During Moist’s third-full length recording, Mercedes Five And Dime, the Montreal-based five-piece was referred to as “the five-headed beast that is Moist”, says guitarist Mark Makoway with a smirk. That was the easiest way for producer David Leonard (Barenaked Ladies, Prince) to explain what it was like working twelve hours a day, seven days a week for nearly three months with all five members of Moist.
Album title, Mercedes Five And Dime (which is a lyric from the song “Dogs”) insinuates hints of mythical dichotomy and of the fictional place where one can daydream of other, preferred places. This disc is less about the aggression or sullen beauty of their past two releases, 1994’s Silver (certified four times platinum in Canada) and 1996’s Creature (almost four times platinum in Canada) – and more about imparting color, textures, depth and new voices to their striking and enigmatic style.
“I think Mercedes Five And Dime is more of a collective and organic album,” says singer David Usher. “Our first disc, Silver, was done independently and we had no clue what we were doing. We just went in and did it, scrambling for time to rent the studio. Because of Silver’s success (which landed the band a publishing and recording contract with EMI) we definitely felt the pressure during the recording and touring of Creature. We denied it at the time, but we felt it.
We also started getting used to the band being successful, which was a strange thing. It still is a strange thing. It takes a long time for our heads to catch up to our bodies, and I think I went a little nuts for a while, which is natural,” Usher smiles.
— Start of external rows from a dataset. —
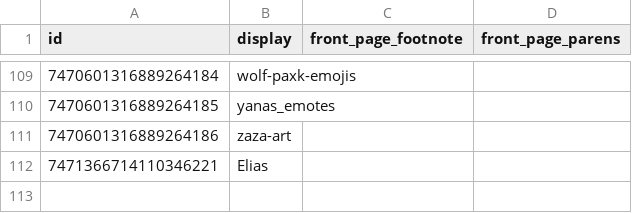
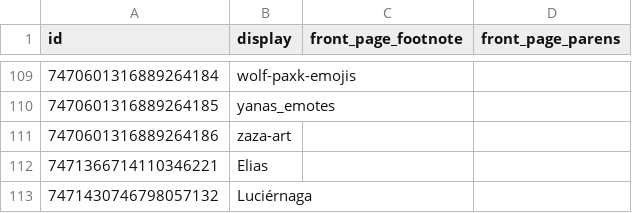
Before and after one commit to goldstargloww/aacil, a CSV file: site/database/artists.csv, drawn as a sheet; only a part is shown, gaps mark what is left out; the diff names each change by its address in the sheet, - before the commit and + after, or states it on an @@ line.

```diff
--- a/site/database/artists.csv
+++ b/site/database/artists.csv
+row 113: 7471430746798057132 | Luciérnaga
```
Also changed, not shown: site/database/cat_syms.csv, site/database/sym_artists.csv, 25 other files.
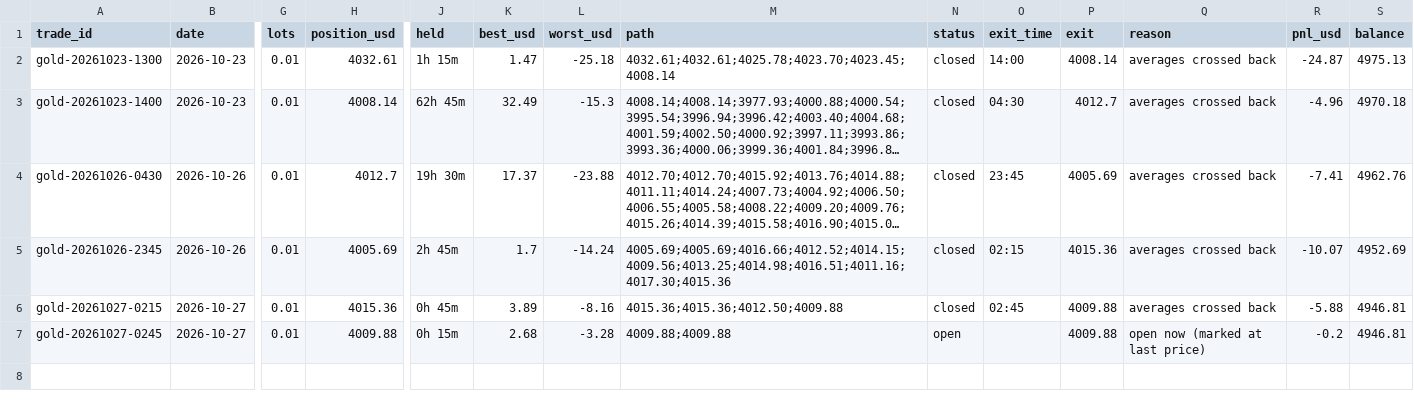
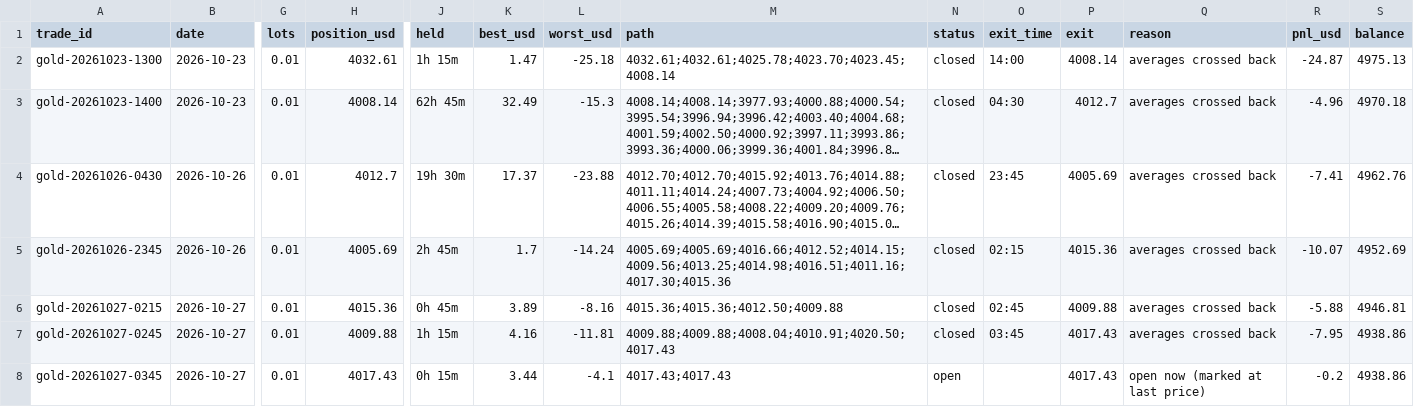
Before and after one commit to debtsolverscanada-lgtm/trading-results, a CSV file: data/gold_trades.csv, drawn as a sheet; only a part is shown, gaps mark what is left out; long unchanged cells end in …; rows hold the shown columns only; the diff names each change by its address in the sheet, - before the commit and + after, or states it on an @@ line.

```diff
--- a/data/gold_trades.csv
+++ b/data/gold_trades.csv
-J7 (held): 0h 15m
+J7 (held): 1h 15m
-K7 (best_usd): 2.68
+K7 (best_usd): 4.16
-L7 (worst_usd): -3.28
+L7 (worst_usd): -11.81
-M7 (path): 4009.88;4009.88
+M7 (path): 4009.88;4009.88;4008.04;4010.91;4020.50;4017.43
-N7 (status): open
+N7 (status): closed
-O7 (exit_time): (empty)
+O7 (exit_time): 03:45
-P7 (exit): 4009.88
+P7 (exit): 4017.43
-Q7 (reason): open now (marked at last price)
+Q7 (reason): averages crossed back
-R7 (pnl_usd): -0.2
+R7 (pnl_usd): -7.95
-S7 (balance): 4946.81
+S7 (balance): 4938.86
+row 8: gold-20261027-0345 | 2026-10-27 | 0.01 | 4017.43 | 0h 15m | 3.44 | -4.1 | 4017.43;4017.43 | open |  | 4017.43 | open now (marked at last price) | -0.2 | 4938.86
```
Also changed, not shown: data/gold_asia5_status.csv, data/gold_asia_status.csv, 5 other files.
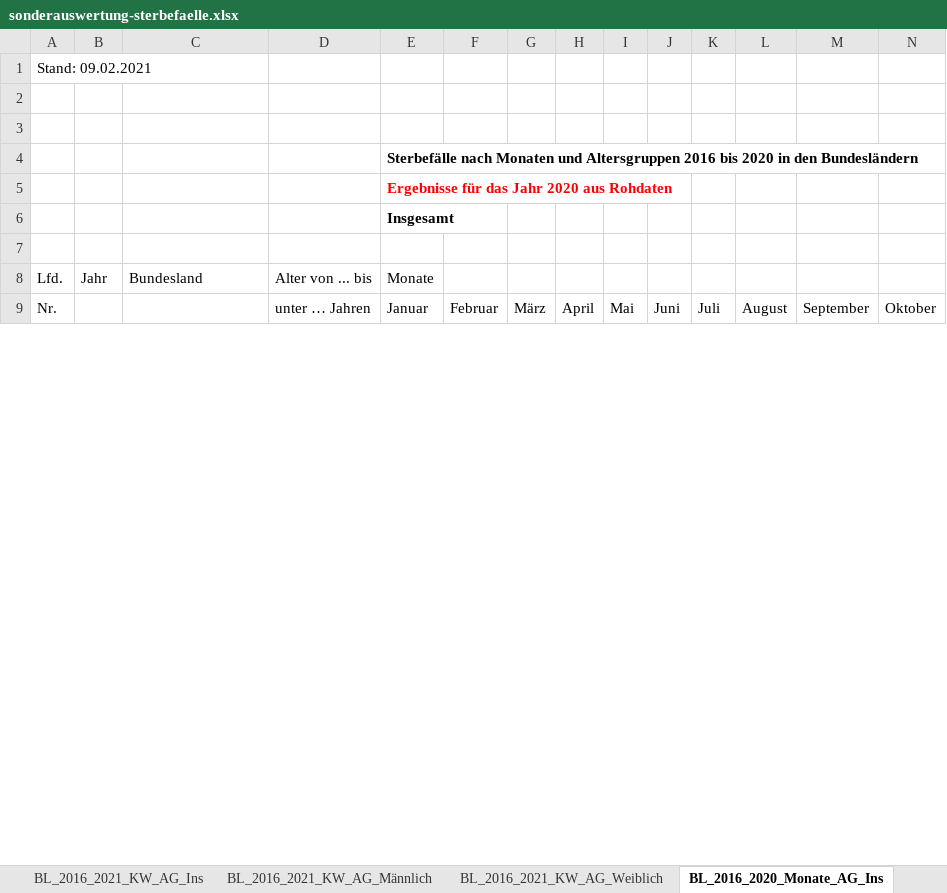
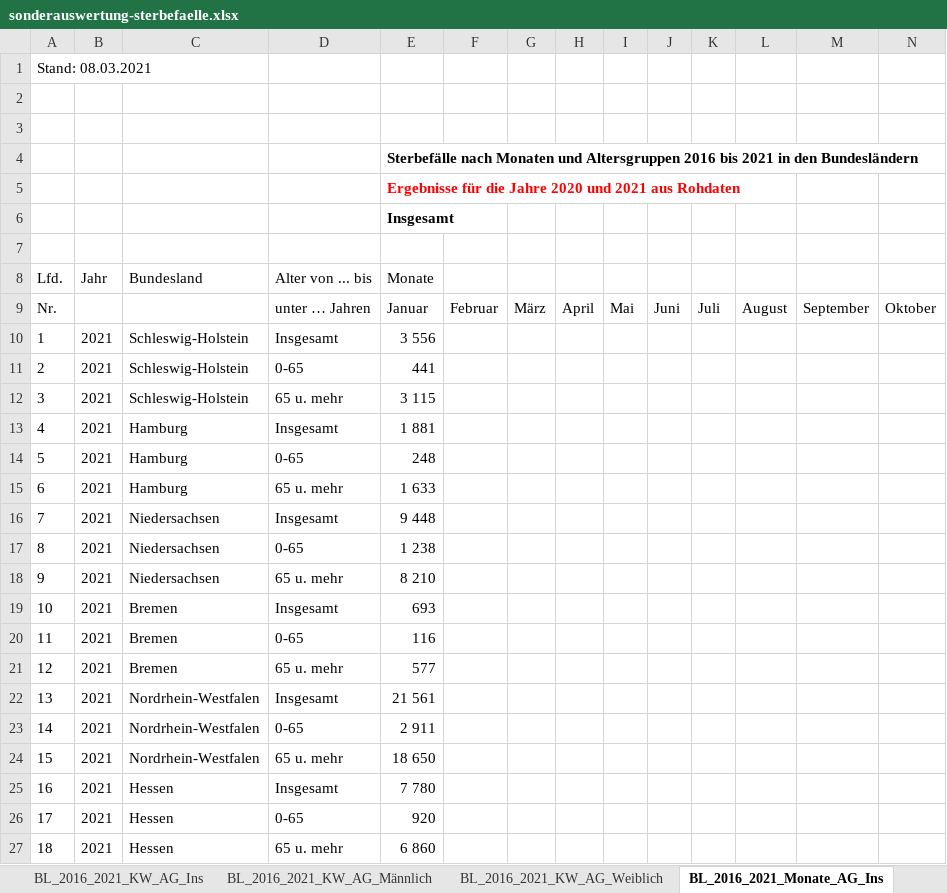
Before and after one commit to ChristophKrause/coronaDataHelper, an Excel workbook: src/CoronaDataHelper/CoronaDataHelper/res/sonderauswertung-sterbefaelle.xlsx, sheet BL_2016_2021_Monate_AG_Ins, drawn as a sheet; only a part is shown; values as stored, in another font and other column widths than the file's, no borders; rows hold the shown columns only; the diff covers the shown part only; the diff names each change by its address in the sheet, - before the commit and + after, or states it on an @@ line.

```diff
--- a/src/CoronaDataHelper/CoronaDataHelper/res/sonderauswertung-sterbefaelle.xlsx (sheet BL_2016_2021_Monate_AG_Ins)
+++ b/src/CoronaDataHelper/CoronaDataHelper/res/sonderauswertung-sterbefaelle.xlsx (sheet BL_2016_2021_Monate_AG_Ins)
-sheet tab: BL_2016_2020_Monate_AG_Ins
+sheet tab: BL_2016_2021_Monate_AG_Ins
@@ column A (Lfd.) renumbered from row 1 down @@
-E4 (Monate): …2016 bis 2020 in den…
+E4 (Monate): …2016 bis 2021 in den…
-E5 (Monate): Ergebnisse für das Jahr 2020 aus Rohdaten
+E5 (Monate): Ergebnisse für die Jahre 2020 und 2021 aus Rohdaten
+row 10: 1 | 2021 | Schleswig-Holstein | Insgesamt | 3 556
+row 11: 2 | 2021 | Schleswig-Holstein | 0-65 | 441
+row 12: 3 | 2021 | Schleswig-Holstein | 65 u. mehr | 3 115
+row 13: 4 | 2021 | Hamburg | Insgesamt | 1 881
+row 14: 5 | 2021 | Hamburg | 0-65 | 248
+row 15: 6 | 2021 | Hamburg | 65 u. mehr | 1 633
+row 16: 7 | 2021 | Niedersachsen | Insgesamt | 9 448
+row 17: 8 | 2021 | Niedersachsen | 0-65 | 1 238
+row 18: 9 | 2021 | Niedersachsen | 65 u. mehr | 8 210
+row 19: 10 | 2021 | Bremen | Insgesamt | 693
+row 20: 11 | 2021 | Bremen | 0-65 | 116
+row 21: 12 | 2021 | Bremen | 65 u. mehr | 577
+row 22: 13 | 2021 | Nordrhein-Westfalen | Insgesamt | 21 561
+row 23: 14 | 2021 | Nordrhein-Westfalen | 0-65 | 2 911
+row 24: 15 | 2021 | Nordrhein-Westfalen | 65 u. mehr | 18 650
+row 25: 16 | 2021 | Hessen | Insgesamt | 7 780
+row 26: 17 | 2021 | Hessen | 0-65 | 920
+row 27: 18 | 2021 | Hessen | 65 u. mehr | 6 860
```
Also changed, not shown: 38 added rows, 8 removed rows, 275 edited cells and cell formats elsewhere in this sheet, sheet BL_2016_2021_Monate_AG_Männlich, sheet BL_2016_2021_Monate_AG_Weiblich, sheet BL_2016_2021_Tage, sheet BL_2016_2021_KW_AG_Ins, sheet BL_2016_2021_KW_AG_Männlich, sheet BL_2016_2021_KW_AG_Weiblich, 9 more sheets, other sheet tabs.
It doesn’t seem like six years have past since the band first formed in Vancouver and rocked with songs like “Push” and “Believe Me” from Silver. The even bigger disc, Creature, followed up their debut success with hits like “Resurrection”, “Leave It Alone”, “Tangerine” and “Gasoline”. Through extensive worldwide touring with artists as eclectic as Neil Young, Hole and Green Day, Moist’s notoriety was further consolidated during their headlining arena tour for Creature, which included an outdoor show in Montreal for over 85,000 people. After nearly four years of recording and touring, Moist took a long-needed rest period, including a band resettlement in Montreal. Singer David Usher released a solo disc, Little Songs, in 1998 (which saw guest appearances by every member of Moist). He also appeared in Sarah McLachlan‘s “Building A Mystery” video as the love interest and the band ceaselessly wrote and demoed songs in their own, and new, personal home studios